DATA Block Start
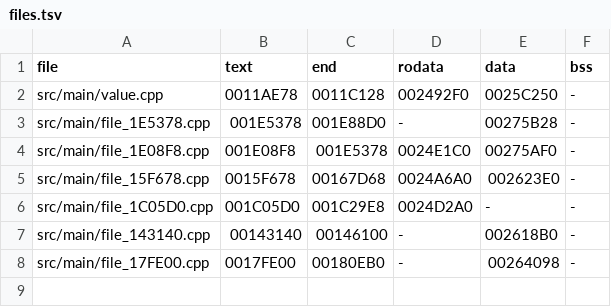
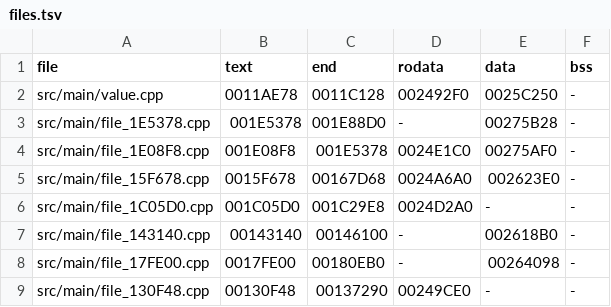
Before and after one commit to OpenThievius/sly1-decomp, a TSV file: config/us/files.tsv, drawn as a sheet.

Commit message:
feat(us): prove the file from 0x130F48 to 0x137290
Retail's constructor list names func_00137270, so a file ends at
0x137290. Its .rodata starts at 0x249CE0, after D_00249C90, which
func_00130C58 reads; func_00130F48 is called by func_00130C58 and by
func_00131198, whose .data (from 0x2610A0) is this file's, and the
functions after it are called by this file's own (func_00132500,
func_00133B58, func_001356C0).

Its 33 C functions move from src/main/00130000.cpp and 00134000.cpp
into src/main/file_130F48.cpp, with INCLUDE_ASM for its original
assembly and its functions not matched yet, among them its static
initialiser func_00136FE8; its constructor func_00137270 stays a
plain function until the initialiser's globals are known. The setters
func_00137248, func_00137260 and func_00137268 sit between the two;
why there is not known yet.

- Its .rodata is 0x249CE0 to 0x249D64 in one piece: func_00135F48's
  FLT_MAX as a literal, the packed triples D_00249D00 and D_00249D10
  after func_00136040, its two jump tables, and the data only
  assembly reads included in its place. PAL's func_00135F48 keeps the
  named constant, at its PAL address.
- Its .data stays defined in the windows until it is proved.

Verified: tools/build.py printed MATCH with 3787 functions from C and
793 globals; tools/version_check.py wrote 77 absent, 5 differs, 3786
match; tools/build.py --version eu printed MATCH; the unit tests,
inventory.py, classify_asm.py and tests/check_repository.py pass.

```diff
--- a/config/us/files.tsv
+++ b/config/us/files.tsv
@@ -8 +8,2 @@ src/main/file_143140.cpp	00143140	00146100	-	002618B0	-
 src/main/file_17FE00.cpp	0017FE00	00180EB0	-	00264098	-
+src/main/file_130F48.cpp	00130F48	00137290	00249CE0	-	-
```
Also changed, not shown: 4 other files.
DATA Block End
DATA Block Start
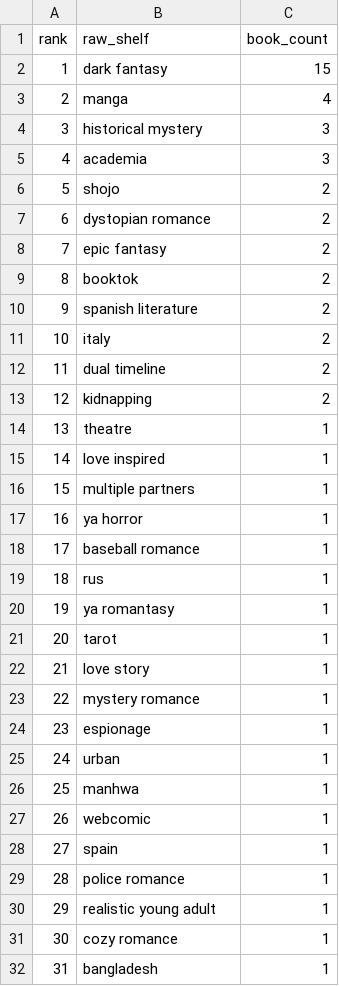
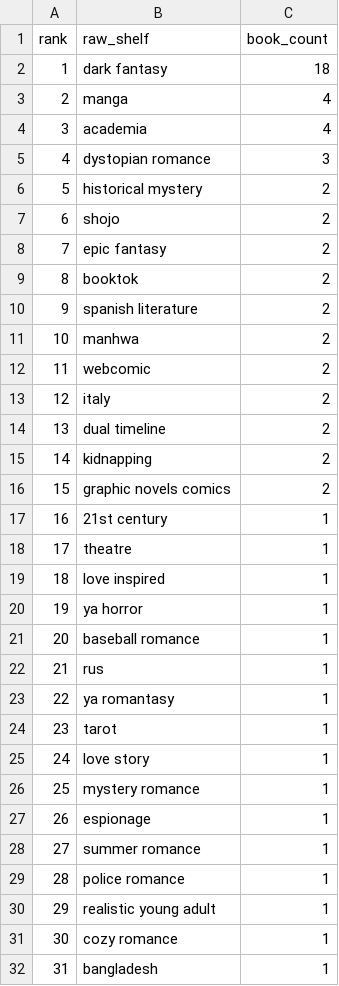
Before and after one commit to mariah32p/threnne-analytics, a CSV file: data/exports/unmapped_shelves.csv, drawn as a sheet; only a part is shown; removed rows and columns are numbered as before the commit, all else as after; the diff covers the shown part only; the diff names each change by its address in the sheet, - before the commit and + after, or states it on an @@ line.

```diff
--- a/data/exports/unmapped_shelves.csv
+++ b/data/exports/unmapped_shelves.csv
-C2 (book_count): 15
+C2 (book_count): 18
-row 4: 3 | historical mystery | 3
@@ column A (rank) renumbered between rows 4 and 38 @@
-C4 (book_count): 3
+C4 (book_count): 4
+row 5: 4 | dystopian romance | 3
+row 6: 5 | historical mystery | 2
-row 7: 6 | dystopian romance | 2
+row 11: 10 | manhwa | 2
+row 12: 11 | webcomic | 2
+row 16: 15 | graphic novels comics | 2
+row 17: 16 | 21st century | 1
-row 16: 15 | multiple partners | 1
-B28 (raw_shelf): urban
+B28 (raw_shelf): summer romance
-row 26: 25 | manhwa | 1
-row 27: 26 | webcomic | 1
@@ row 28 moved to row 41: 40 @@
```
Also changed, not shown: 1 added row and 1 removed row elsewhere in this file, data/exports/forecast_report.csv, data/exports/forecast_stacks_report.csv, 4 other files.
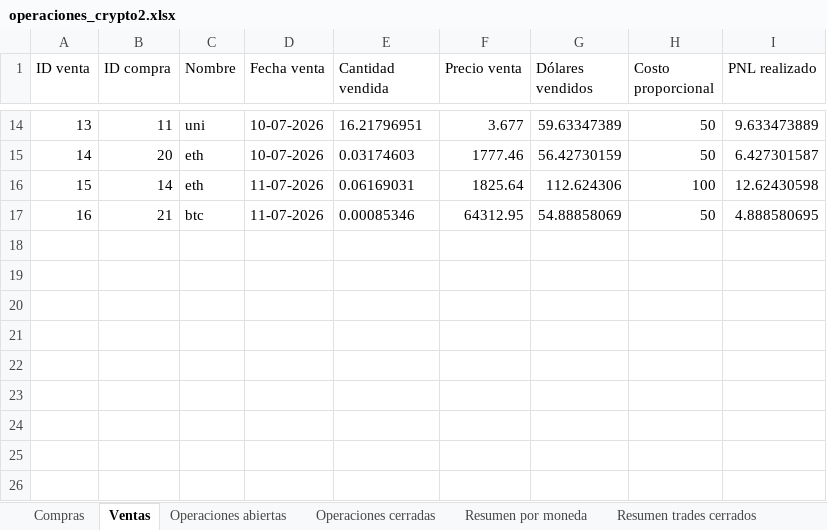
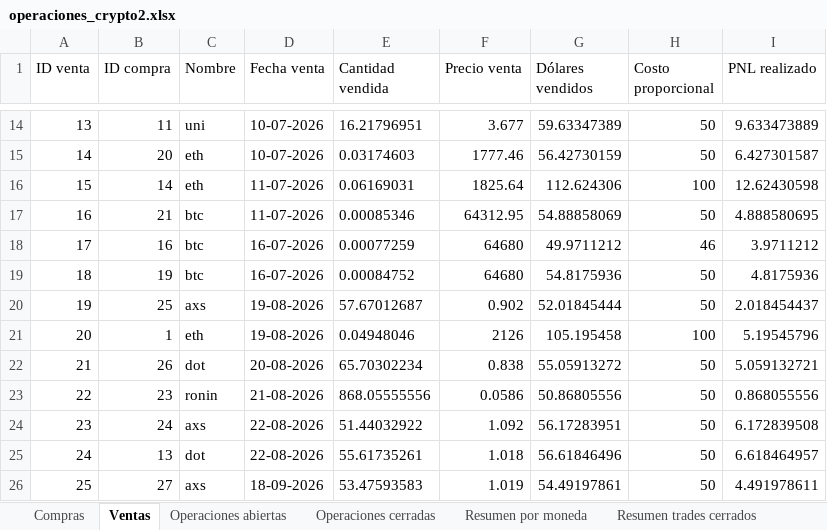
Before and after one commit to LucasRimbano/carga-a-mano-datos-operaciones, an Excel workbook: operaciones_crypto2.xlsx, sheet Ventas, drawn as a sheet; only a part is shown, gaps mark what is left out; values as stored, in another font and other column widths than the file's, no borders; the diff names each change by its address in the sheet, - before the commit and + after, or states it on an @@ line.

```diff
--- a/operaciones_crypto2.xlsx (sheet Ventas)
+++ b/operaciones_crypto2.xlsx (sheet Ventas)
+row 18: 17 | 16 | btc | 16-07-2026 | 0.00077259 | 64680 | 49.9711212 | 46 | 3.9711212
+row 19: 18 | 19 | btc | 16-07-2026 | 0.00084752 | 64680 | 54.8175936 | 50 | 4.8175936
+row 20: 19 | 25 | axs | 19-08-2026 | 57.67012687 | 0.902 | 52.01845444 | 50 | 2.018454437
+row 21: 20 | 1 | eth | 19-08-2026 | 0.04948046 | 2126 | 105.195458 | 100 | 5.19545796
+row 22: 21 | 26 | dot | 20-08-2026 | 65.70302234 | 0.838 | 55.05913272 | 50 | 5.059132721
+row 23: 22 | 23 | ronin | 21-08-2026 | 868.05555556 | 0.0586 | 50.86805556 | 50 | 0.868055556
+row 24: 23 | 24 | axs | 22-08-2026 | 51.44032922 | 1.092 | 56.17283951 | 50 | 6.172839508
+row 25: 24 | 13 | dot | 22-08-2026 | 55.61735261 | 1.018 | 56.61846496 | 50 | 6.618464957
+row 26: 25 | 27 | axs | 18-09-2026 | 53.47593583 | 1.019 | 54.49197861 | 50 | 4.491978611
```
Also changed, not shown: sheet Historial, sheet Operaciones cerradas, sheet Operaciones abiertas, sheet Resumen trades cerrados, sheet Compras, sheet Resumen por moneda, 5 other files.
DATA Block End
TASK PROMPT:
Please give back, exactly as it stands above, the stretch from the line with "- Its .data" through the line with "Also changed, not shown: 4 other files.", and no line outside it.

SOLUTION BELOW:
- Its .data stays defined in the windows until it is proved.

Verified: tools/build.py printed MATCH with 3787 functions from C and
793 globals; tools/version_check.py wrote 77 absent, 5 differs, 3786
match; tools/build.py --version eu printed MATCH; the unit tests,
inventory.py, classify_asm.py and tests/check_repository.py pass.

```diff
--- a/config/us/files.tsv
+++ b/config/us/files.tsv
@@ -8 +8,2 @@ src/main/file_143140.cpp	00143140	00146100	-	002618B0	-
 src/main/file_17FE00.cpp	0017FE00	00180EB0	-	00264098	-
+src/main/file_130F48.cpp	00130F48	00137290	00249CE0	-	-
```
Also changed, not shown: 4 other files.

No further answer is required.